◆ **Work item**
In the data below, find every line with the word "Pior" and copy it.

[Records from a data source]
::::
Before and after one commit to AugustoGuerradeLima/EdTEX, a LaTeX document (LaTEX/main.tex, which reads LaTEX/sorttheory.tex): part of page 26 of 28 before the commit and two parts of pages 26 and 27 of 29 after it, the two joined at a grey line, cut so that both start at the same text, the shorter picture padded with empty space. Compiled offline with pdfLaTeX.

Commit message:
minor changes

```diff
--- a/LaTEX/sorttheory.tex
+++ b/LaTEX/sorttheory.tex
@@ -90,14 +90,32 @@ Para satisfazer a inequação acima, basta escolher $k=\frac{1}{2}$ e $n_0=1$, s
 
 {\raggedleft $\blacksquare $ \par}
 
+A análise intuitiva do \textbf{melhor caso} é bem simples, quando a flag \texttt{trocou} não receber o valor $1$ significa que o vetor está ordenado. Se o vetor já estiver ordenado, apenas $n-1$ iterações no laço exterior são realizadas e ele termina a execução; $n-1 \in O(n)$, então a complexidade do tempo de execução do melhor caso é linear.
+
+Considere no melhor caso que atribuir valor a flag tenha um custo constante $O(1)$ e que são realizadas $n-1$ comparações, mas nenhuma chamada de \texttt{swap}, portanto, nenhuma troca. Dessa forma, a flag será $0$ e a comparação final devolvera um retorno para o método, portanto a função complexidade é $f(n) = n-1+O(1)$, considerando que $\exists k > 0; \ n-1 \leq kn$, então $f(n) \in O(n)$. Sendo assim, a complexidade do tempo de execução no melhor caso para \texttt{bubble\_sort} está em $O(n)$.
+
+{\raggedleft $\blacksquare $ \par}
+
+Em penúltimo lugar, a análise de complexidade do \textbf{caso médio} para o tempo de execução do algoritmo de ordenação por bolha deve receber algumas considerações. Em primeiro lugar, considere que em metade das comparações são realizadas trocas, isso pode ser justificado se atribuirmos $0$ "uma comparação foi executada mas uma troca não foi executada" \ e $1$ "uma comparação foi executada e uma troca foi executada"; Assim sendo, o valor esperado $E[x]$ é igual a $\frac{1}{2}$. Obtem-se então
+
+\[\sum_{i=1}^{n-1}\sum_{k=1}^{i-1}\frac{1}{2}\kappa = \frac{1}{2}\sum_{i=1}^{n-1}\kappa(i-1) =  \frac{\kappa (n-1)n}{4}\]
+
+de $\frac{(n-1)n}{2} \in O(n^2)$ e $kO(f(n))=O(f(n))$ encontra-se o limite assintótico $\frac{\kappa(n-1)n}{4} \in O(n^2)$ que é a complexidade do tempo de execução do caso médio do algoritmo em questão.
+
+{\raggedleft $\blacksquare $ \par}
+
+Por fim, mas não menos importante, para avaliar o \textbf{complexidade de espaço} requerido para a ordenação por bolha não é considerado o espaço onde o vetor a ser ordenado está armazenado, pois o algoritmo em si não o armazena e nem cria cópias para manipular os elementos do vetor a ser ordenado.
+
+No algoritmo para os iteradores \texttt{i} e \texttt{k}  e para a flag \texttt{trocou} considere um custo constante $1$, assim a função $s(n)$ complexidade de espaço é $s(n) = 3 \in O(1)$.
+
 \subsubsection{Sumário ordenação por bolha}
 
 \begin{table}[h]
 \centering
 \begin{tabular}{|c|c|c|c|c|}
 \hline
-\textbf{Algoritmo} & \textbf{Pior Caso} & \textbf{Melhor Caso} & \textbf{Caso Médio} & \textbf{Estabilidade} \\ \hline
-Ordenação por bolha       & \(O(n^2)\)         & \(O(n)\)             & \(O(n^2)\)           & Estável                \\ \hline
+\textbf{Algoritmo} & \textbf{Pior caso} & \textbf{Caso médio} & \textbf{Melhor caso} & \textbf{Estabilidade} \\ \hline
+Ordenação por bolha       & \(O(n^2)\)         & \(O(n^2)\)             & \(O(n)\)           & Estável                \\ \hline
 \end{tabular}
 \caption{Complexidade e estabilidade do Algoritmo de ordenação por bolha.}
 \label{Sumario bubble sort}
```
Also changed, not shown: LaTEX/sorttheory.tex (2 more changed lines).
::::
◆ **Output for this task**
-\textbf{Algoritmo} & \textbf{Pior Caso} & \textbf{Melhor Caso} & \textbf{Caso Médio} & \textbf{Estabilidade} \\ \hline
+\textbf{Algoritmo} & \textbf{Pior caso} & \textbf{Caso médio} & \textbf{Melhor caso} & \textbf{Estabilidade} \\ \hline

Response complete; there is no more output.